MedicalResearch.com Interview with
Dr. Norbert Gleicher, MD, FACOG, FACS
Founder, Center for Human Reproduction
Background: What’s My Fertility and the Center for Human Reproduction in New York, have announced the first screening for Premature Ovarian Aging (POA) in young women, based on new research that the FMR1 gene can be predictive of POA.
Medical Research: What is Premature Ovarian Aging (POA)?
How does POA differ from Premature Ovarian Failure?
Dr. Gleicher: Premature Ovarian Aging (POA) is a condition that causes a young woman’s ovaries to age faster than normal. It affects roughly 10% of all women, regardless of race or ethnic background. POA typically causes no symptoms until the ovarian reserve is already very low.
Women are born with all their egg cells (called oocytes). Scientists refer to this as a woman’s original “ovarian reserve.” From birth on, significant numbers of these eggs are constantly lost until menopause. As women age, their ovarian reserve, therefore, depletes and fertility declines.
In most women, fertility begins to decline around age 35 – but for women at risk for POA, fertility declines can begin as early as in their teens or 20s. POA in early stages typically has no symptoms. Most women until now, therefore, are usually only diagnosed after troubles conceiving become apparent, which brings them to a fertility specialist. At that point, most require stressful and costly infertility treatment to have children.
Premature Ovarian Failure (POF), sometimes also called premature menopause of primary ovarian insufficiency (POI) is the end stage of POA, when women reach menopause under age 40. Fortunately, this happens only to 10% of the 10% of women with Premature Ovarian Aging, – which means to 1% of the total female population. In those unfortunate few, even routine IVF can usually no longer help, and most of these women will only conceive with use of young donor eggs.

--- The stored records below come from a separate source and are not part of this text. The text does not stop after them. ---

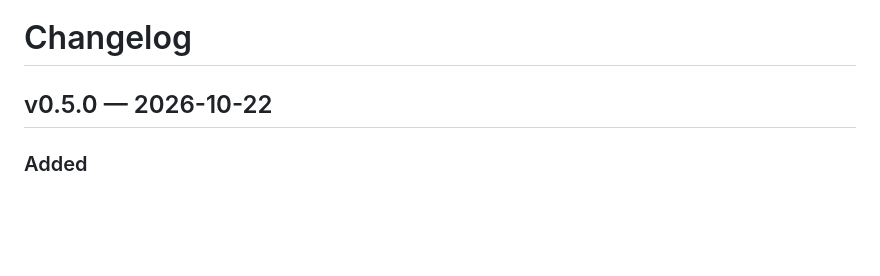
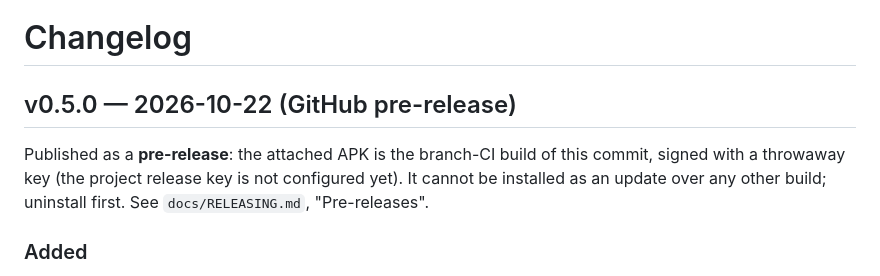
Before and after one commit to franzathome2024-hue/yurewatch, a Markdown page: CHANGELOG.md, the part around the change. GitHub-like rendering; blank space fills up the shorter version.

```diff
--- a/CHANGELOG.md
+++ b/CHANGELOG.md
@@ -1,6 +1,11 @@
 # Changelog
 
-## v0.5.0 — 2026-10-22
+## v0.5.0 — 2026-10-22 (GitHub pre-release)
+
+Published as a **pre-release**: the attached APK is the branch-CI build of
+this commit, signed with a throwaway key (the project release key is not
+configured yet). It cannot be installed as an update over any other build;
+uninstall first. See `docs/RELEASING.md`, "Pre-releases".
 
 ### Added
 
```
Also changed, not shown: README.md (+11 -0 lines), docs/RELEASING.md (+22 -1 lines).
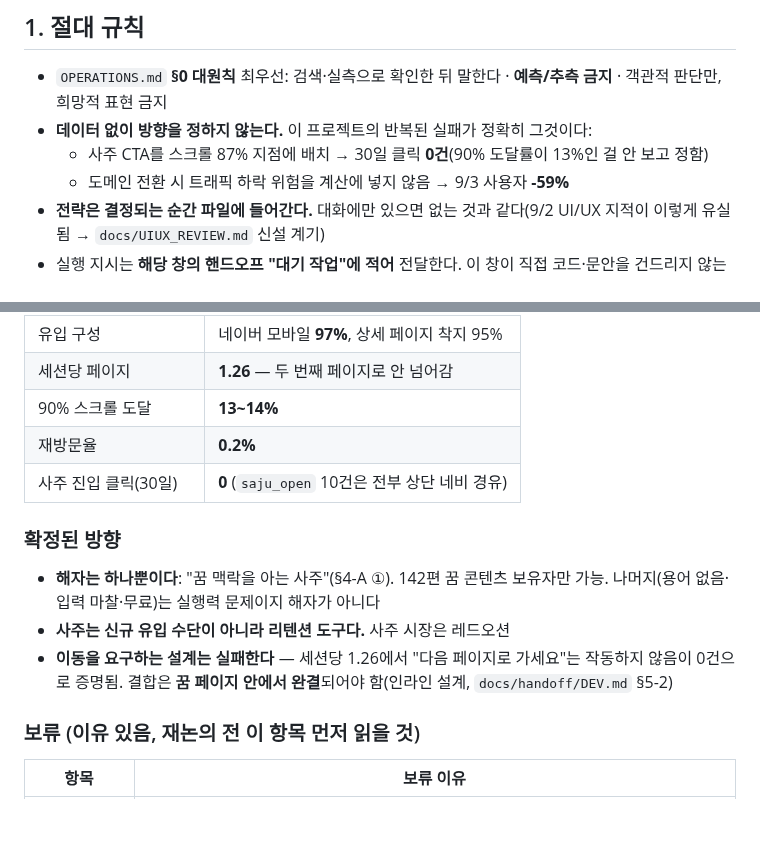
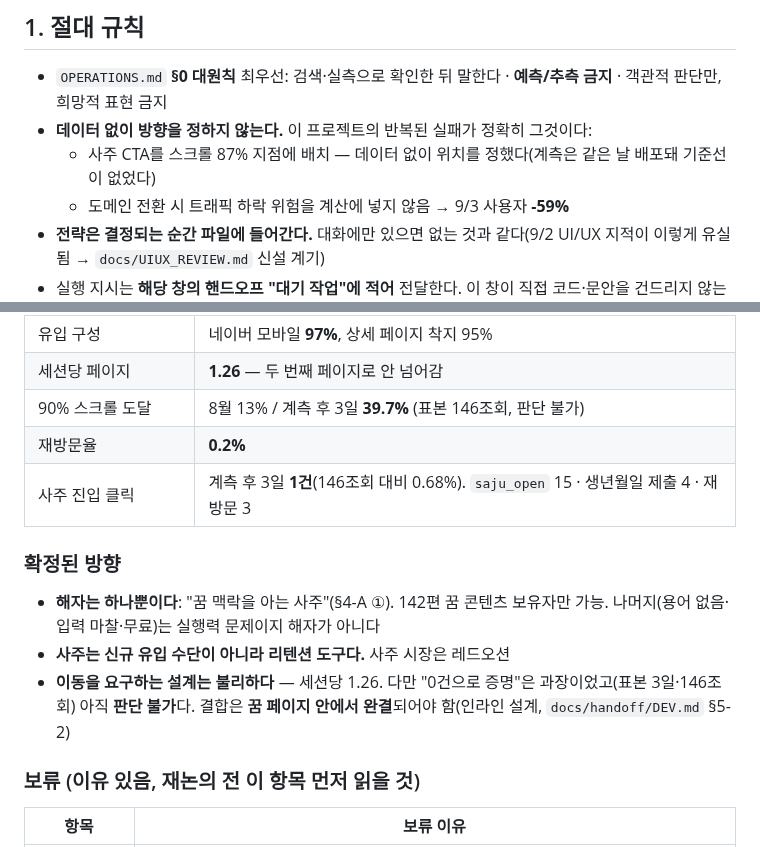
Before and after one commit to seansaiid-creator/dreams-come-true, a Markdown page: docs/handoff/STRATEGY.md, 2 parts joined by grey strips. Rendered like a GitHub page; blank space fills up the shorter version.

```diff
--- a/docs/handoff/STRATEGY.md
+++ b/docs/handoff/STRATEGY.md
@@ -34,7 +34,7 @@
 ## 1. 절대 규칙
 - `OPERATIONS.md` **§0 대원칙** 최우선: 검색·실측으로 확인한 뒤 말한다 · **예측/추측 금지** · 객관적 판단만, 희망적 표현 금지
 - **데이터 없이 방향을 정하지 않는다.** 이 프로젝트의 반복된 실패가 정확히 그것이다:
-  - 사주 CTA를 스크롤 87% 지점에 배치 → 30일 클릭 **0건**(90% 도달률이 13%인 걸 안 보고 정함)
+  - 사주 CTA를 스크롤 87% 지점에 배치 — 데이터 없이 위치를 정했다(계측은 같은 날 배포돼 기준선이 없었다)
   - 도메인 전환 시 트래픽 하락 위험을 계산에 넣지 않음 → 9/3 사용자 **-59%**
 - **전략은 결정되는 순간 파일에 들어간다.** 대화에만 있으면 없는 것과 같다(9/2 UI/UX 지적이 이렇게 유실됨 → `docs/UIUX_REVIEW.md` 신설 계기)
 - 실행 지시는 **해당 창의 핸드오프 "대기 작업"에 적어** 전달한다. 이 창이 직접 코드·문안을 건드리지 않는다
@@ -55,14 +55,14 @@
 | 9/3 (전환 후 첫 완전일) | **22 (-55%)** |
 | 유입 구성 | 네이버 모바일 **97%**, 상세 페이지 착지 95% |
 | 세션당 페이지 | **1.26** — 두 번째 페이지로 안 넘어감 |
-| 90% 스크롤 도달 | **13~14%** |
+| 90% 스크롤 도달 | 8월 13% / 계측 후 3일 **39.7%** (표본 146조회, 판단 불가) |
 | 재방문율 | **0.2%** |
-| 사주 진입 클릭(30일) | **0** (`saju_open` 10건은 전부 상단 네비 경유) |
+| 사주 진입 클릭 | 계측 후 3일 **1건**(146조회 대비 0.68%). `saju_open` 15 · 생년월일 제출 4 · 재방문 3 |
 
 ### 확정된 방향
 - **해자는 하나뿐이다**: "꿈 맥락을 아는 사주"(§4-A ①). 142편 꿈 콘텐츠 보유자만 가능. 나머지(용어 없음·입력 마찰·무료)는 실행력 문제이지 해자가 아니다
 - **사주는 신규 유입 수단이 아니라 리텐션 도구다.** 사주 시장은 레드오션
-- **이동을 요구하는 설계는 실패한다** — 세션당 1.26에서 "다음 페이지로 가세요"는 작동하지 않음이 0건으로 증명됨. 결합은 **꿈 페이지 안에서 완결**되어야 함(인라인 설계, `docs/handoff/DEV.md` §5-2)
+- **이동을 요구하는 설계는 불리하다** — 세션당 1.26. 다만 "0건으로 증명"은 과장이었고(표본 3일·146조회) 아직 **판단 불가**다. 결합은 **꿈 페이지 안에서 완결**되어야 함(인라인 설계, `docs/handoff/DEV.md` §5-2)
 
 ### 보류 (이유 있음, 재논의 전 이 항목 먼저 읽을 것)
 | 항목 | 보류 이유 |
```
Also changed, not shown: other parts of docs/handoff/STRATEGY.md (+69 -0 lines).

Medical Research: How many women are affected by POA?
Dr. Gleicher: 1 in 10 women are affected by Premature Ovarian Aging.
Medical Research: What does the What’s My Fertility screening include? Is the testing widely available? Affordable?
- The screening determines a woman’s risk for Premature Ovarian Aging based on a brief questionnaire about her and her family’s medical history, and three blood tests.
- The screening is currently available online here in 41 states. A later rollout for the following 11 states and US territories is planned for 2016: Alaska, Arizona, Arkansas, Georgia, Maryland, Mississippi, Nebraska, New Hampshire, Puerto Rico, South Carolina and US Virgin Islands. A national rollout, both online and in OB-GYN offices, will follow. It is informative and inexpensive, costing only $98 plus lab costs.
Medical Research: How can the screening benefit women as they plan pregnancies?
Dr. Gleicher: For women between the ages of 18 – 35, unless they are absolutely certain that they don’t want children, it is important to get screened for Premature Ovarian Aging because Premature Ovarian Aging typically has no symptoms. Once a woman’s ovarian reserve (the capacity of her ovaries to provide egg cells that are capable of conception) begins to decline, it continues to decline with time and we cannot tell how fast POA will progress. Early detection is crucial because early diagnosis of Premature Ovarian Aging offers women the option of either having children early in life or, if that is not possible, of freezing her eggs at still young ages, when they are most fertile.
What’s My Fertility
What’s My Fertility is an innovative infertility risk screening program based on a patented algorithm developed by the physicians and scientists at the Center for Human Reproduction (CHR) in New York City, one of the world’s leading clinical fertility and research centers. What’s My Fertility screens young women for future risk of developing premature ovarian aging (POA) which affects 10 percent of all women and can lead to infertility. Young women can now screen for POA, which gives women at risk more reproductive options earlier in life, which are far more effective and less costly than later infertility treatments. To learn more about POA and the What’s My Fertility risk screening, visit https://www.whatsmyfertility.com.
Dr. Norbert Gleicher, MD, FACOG, FACS (2015). “My Fertility” Screening Allows Early Detection of Premature Ovarian Aging